Ironically, Superman’s first few episodes depict him as being far more vulnerable than Batman. Part of that is simply that we are seeing Superman at the beginning of his career, while Batman was already well-established by the time of “On Leather Wings.” But part of it is that Batman is human, and can be killed by a gunshot or a knifewound, and therefore there is a degree of dramatic tension even if his opponents almost never land a blow: we in the audience know that Batman won’t be seriously harmed, but Batman doesn’t, and we can empathize with him. Superman, on the other hand, is virtually invulnerable, and so the early episodes have emphasized the ways in which he is vulnerable, to teach him–and thereby us–that his opponents are dangerous.

Between his vulnerability and focus, Superman comes across very quickly as a more sympathetic, human figure than Batman did initially. Even in their respective secret identities, Clark Kent feels more natural and authentic than the very performative Bruce Wayne, who by comparison is almost Byronic in his confluence of tragedy and privilege. It is almost unthinkable for Bruce Wayne or Batman to be saved from peril by one of Bruce Wayne’s friends; who would that even be? Harvey Dent, perhaps, but only very early on, before he became Two-Face; Alfred is more family than friend; everyone else is linked to Batman rather than Wayne. By contrast, Lois yanked Clark Kent out of the path of fire of Toyman’s toy airplanes two episodes ago–an event important enough to be immortalized in the opening credits of every episode of the series–and then saved Superman from the kryptonite last episode. This episode, Jimmy Olson helped loose Superman from his chains.

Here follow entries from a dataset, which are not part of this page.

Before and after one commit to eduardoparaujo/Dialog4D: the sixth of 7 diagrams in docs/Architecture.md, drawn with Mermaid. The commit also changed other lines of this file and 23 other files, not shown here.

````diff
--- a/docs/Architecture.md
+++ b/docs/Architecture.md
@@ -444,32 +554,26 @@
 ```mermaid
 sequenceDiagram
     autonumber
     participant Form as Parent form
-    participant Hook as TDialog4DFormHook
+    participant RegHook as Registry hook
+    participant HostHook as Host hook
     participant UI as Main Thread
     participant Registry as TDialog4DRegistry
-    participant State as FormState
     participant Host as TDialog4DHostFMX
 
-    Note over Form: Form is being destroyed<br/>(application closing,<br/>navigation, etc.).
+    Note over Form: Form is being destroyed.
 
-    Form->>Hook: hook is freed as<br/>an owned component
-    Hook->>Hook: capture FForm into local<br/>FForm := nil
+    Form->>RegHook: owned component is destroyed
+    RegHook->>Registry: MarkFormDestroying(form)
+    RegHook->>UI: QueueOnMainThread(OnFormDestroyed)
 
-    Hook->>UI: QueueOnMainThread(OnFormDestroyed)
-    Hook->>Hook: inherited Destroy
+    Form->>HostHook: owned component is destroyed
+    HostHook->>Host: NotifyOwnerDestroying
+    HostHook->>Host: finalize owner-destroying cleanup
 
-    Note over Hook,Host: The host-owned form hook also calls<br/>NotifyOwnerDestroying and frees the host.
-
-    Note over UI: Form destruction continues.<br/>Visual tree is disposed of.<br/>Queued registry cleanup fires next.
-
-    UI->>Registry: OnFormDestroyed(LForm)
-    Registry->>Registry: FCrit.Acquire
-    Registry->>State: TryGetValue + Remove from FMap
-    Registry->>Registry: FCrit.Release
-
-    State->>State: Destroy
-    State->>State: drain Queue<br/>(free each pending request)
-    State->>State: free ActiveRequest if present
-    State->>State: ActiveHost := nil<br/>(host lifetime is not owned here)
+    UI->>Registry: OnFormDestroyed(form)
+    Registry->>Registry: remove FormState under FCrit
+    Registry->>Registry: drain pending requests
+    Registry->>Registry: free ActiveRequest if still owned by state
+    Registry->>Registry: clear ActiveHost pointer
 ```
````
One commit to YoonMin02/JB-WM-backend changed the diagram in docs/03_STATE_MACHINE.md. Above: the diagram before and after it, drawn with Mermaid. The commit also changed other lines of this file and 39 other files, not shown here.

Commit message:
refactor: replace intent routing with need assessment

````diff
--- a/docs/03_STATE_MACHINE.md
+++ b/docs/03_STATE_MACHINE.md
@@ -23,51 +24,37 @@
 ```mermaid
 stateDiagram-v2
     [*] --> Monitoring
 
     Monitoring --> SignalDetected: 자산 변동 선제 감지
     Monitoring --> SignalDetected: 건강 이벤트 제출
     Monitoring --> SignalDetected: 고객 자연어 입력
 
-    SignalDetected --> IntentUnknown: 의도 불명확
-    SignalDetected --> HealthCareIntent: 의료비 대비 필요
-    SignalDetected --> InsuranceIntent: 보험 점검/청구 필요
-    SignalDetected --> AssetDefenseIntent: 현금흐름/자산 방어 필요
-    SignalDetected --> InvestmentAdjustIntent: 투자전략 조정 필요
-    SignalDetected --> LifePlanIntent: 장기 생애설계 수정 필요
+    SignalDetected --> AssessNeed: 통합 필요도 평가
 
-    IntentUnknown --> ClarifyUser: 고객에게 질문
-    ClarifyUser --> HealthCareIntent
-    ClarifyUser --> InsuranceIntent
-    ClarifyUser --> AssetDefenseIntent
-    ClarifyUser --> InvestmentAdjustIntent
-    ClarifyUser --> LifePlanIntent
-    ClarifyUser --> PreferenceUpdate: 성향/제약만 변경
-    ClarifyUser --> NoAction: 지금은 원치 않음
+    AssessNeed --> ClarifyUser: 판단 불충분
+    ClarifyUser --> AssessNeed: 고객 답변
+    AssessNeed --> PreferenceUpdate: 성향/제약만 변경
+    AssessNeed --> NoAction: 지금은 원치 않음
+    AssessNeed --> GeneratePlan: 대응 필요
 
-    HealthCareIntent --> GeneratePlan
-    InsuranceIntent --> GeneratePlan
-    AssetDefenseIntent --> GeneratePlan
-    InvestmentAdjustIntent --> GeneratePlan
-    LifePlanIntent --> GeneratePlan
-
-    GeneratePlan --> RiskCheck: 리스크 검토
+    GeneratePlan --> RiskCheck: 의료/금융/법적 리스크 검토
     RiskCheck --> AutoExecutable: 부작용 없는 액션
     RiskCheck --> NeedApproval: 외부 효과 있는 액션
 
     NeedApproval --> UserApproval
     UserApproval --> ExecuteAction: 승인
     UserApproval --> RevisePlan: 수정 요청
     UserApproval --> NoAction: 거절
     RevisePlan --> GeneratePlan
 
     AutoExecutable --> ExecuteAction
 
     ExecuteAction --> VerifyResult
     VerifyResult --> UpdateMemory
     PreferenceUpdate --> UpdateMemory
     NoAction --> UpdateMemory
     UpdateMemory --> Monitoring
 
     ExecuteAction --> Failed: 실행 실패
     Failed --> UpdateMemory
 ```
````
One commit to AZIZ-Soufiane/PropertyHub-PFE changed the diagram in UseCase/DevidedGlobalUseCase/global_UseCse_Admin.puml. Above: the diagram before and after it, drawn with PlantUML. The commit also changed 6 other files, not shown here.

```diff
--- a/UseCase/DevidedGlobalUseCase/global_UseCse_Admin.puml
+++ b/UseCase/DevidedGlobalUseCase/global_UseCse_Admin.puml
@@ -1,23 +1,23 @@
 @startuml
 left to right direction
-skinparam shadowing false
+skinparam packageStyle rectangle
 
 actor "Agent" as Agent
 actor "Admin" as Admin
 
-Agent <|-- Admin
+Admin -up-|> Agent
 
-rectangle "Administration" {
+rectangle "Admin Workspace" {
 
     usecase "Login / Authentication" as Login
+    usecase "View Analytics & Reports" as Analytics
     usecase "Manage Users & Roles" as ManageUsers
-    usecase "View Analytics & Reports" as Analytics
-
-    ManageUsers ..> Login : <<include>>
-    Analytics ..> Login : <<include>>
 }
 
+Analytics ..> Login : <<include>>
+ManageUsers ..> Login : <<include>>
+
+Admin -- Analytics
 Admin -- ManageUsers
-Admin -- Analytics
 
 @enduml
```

The correct answer to “who’s the mask, the superhero or the secret identity?” is that the question is built on false assumptions. Both and neither are the “real” person, because that’s how fragmentation of identity works. But it’s understandable why people think Bruce Wayne is a mask worn by Batman, while Superman is a mask worn by Clark Kent. Wayne has Alfred and no one else, and seems to do nothing but go to charity galas and product demos, while Batman has Alfred, Robin, Commissioner Gordon, Batgirl, Catwoman, Leslie Thompkins, and more. Superman is alone at this stage, but Clark has the Kents, Lana, Lois, and Jimmy, and a career. The truth behind the error is that Clark Kent has a life outside of being Superman; without Batman, Bruce Wayne is nothing.


Current status of the Patreon:

  • Latest Near-Apocalypse article ($2+/mo patrons can view): Imaginary Story: Superman Adventures #1-5
  • Latest video ($5+/mo patrons can view): Vlog Review: Gravity Falls S2E11
  • Latest Milestone: $100/mo: Monthly bonus vlogs!
  • Next Milestone: $110/mo ($9 away!): One-time goal! Jed Plays Undertale Episode 2, in which I do a blind let’s play of the next ~40 minutes of Undertale.

MLPFIM S7E1-2 Liveblog Chat Thingy!

How to participate in the liveblog chat:  Option 1: Whenever you watch the episodes, comment on this post as you watch with whatever responses you feel like posting! Option 2: Go to http://webchat.freenode.net/. Enter a nickname, then for the Channels field enter ##rabbitcube, and finally fill in the Captcha and hit Connect! We’ll be watching MLP there starting at 1:00 p.m. EST. This is one hour before the usual time.

Afterwards, I’ll update this post with the chatlog.

ETA: Chatlog below the cut!

Continue reading